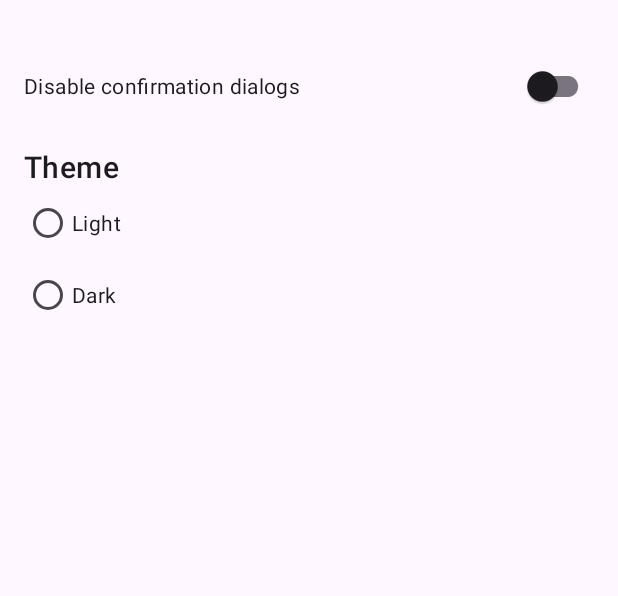
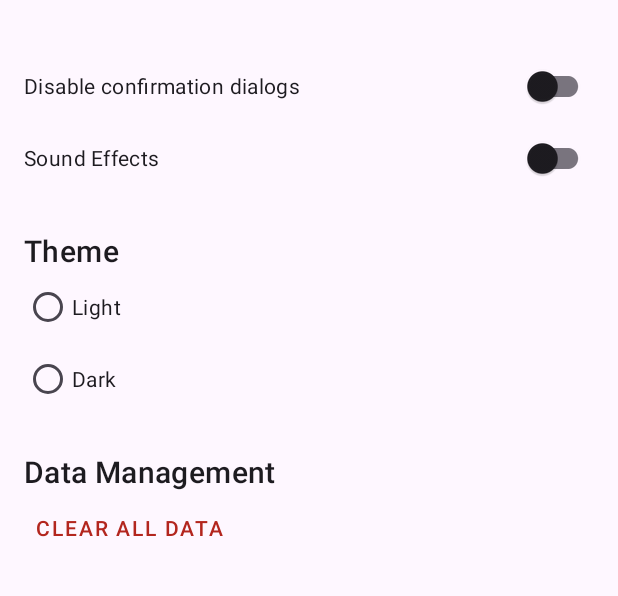
Before and after one commit to NickSanft/TooDo, an Android app: the SettingsActivity screen opened directly, with no data from a screen before it, on a phone screen of 412 x 824 dp, the part 70-666 px from its top. Run offline under Robolectric (Android 15) with nearby library versions, the phone set to English and light mode, and no system bars.

```diff
--- a/app/src/main/res/layout/activity_settings.xml
+++ b/app/src/main/res/layout/activity_settings.xml
@@ -15,10 +15,14 @@
 
     </com.google.android.material.appbar.AppBarLayout>
 
+    <ScrollView
+        android:layout_width="match_parent"
+        android:layout_height="match_parent"
+        android:layout_below="@id/app_bar_layout">
+
         <LinearLayout
             android:layout_width="match_parent"
-        android:layout_height="match_parent"
-        android:layout_below="@id/app_bar_layout"
+            android:layout_height="wrap_content"
             android:orientation="vertical"
             android:padding="16dp">
 
@@ -28,10 +32,16 @@
                 android:layout_height="wrap_content"
                 android:text="@string/disable_confirmation_dialogs" />
 
+            <com.google.android.material.switchmaterial.SwitchMaterial
+                android:id="@+id/sound_effects_switch"
+                android:layout_width="match_parent"
+                android:layout_height="wrap_content"
+                android:text="@string/sound_effects" />
+
             <TextView
                 android:layout_width="wrap_content"
                 android:layout_height="wrap_content"
-            android:layout_marginTop="16dp"
+                android:layout_marginTop="24dp"
                 android:text="@string/theme"
                 android:textAppearance="?attr/textAppearanceHeadline6" />
 
@@ -49,11 +59,26 @@
                 <RadioButton
                     android:id="@+id/dark_theme_button"
                     android:layout_width="match_parent"
-                android.layout_height="wrap_content"
+                    android:layout_height="wrap_content"
                     android:text="@string/dark" />
 
             </RadioGroup>
 
+            <TextView
+                android:layout_width="wrap_content"
+                android:layout_height="wrap_content"
+                android:layout_marginTop="24dp"
+                android:text="@string/data_management"
+                android:textAppearance="?attr/textAppearanceHeadline6" />
+
+            <Button
+                android:id="@+id/clear_data_button"
+                style="@style/Widget.MaterialComponents.Button.TextButton"
+                android:layout_width="wrap_content"
+                android:layout_height="wrap_content"
+                android:text="@string/clear_all_data"
+                android:textColor="?attr/colorError" />
+
         </LinearLayout>
-
+    </ScrollView>
 </RelativeLayout>
--- a/app/src/main/res/values/strings.xml
+++ b/app/src/main/res/values/strings.xml
@@ -5,6 +5,15 @@
     <string name="light">Light</string>
     <string name="dark">Dark</string>
     <string name="disable_confirmation_dialogs">Disable confirmation dialogs</string>
+    <string name="sound_effects">Sound Effects</string>
+    <string name="vibration">Vibration</string>
+    <string name="data_management">Data Management</string>
+    <string name="clear_all_data">Clear All Data</string>
+    <string name="clear_data_confirmation_title">Clear All Data</string>
+    <string name="clear_data_confirmation_message">Are you sure you want to delete all tasks, prizes, and point history? This action cannot be undone.</string>
+    <string name="clear">Clear</string>
+    <string name="cancel">Cancel</string>
+    <string name="data_cleared">All data cleared</string>
 
     <!-- Strings used for fragments for navigation -->
     <string name="first_fragment_label">First Fragment</string>
```
Also changed, not shown: app/src/main/java/com/divora/toodo/PrizesFragment.kt (+22 -0 lines). Lines whose indentation alone changed are shown as unchanged.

====

# TASK OBJECTIVE
Collect the complete line wherever the string "values" appears in the records.

# TASK RESPONSE
--- a/app/src/main/res/values/strings.xml
+++ b/app/src/main/res/values/strings.xml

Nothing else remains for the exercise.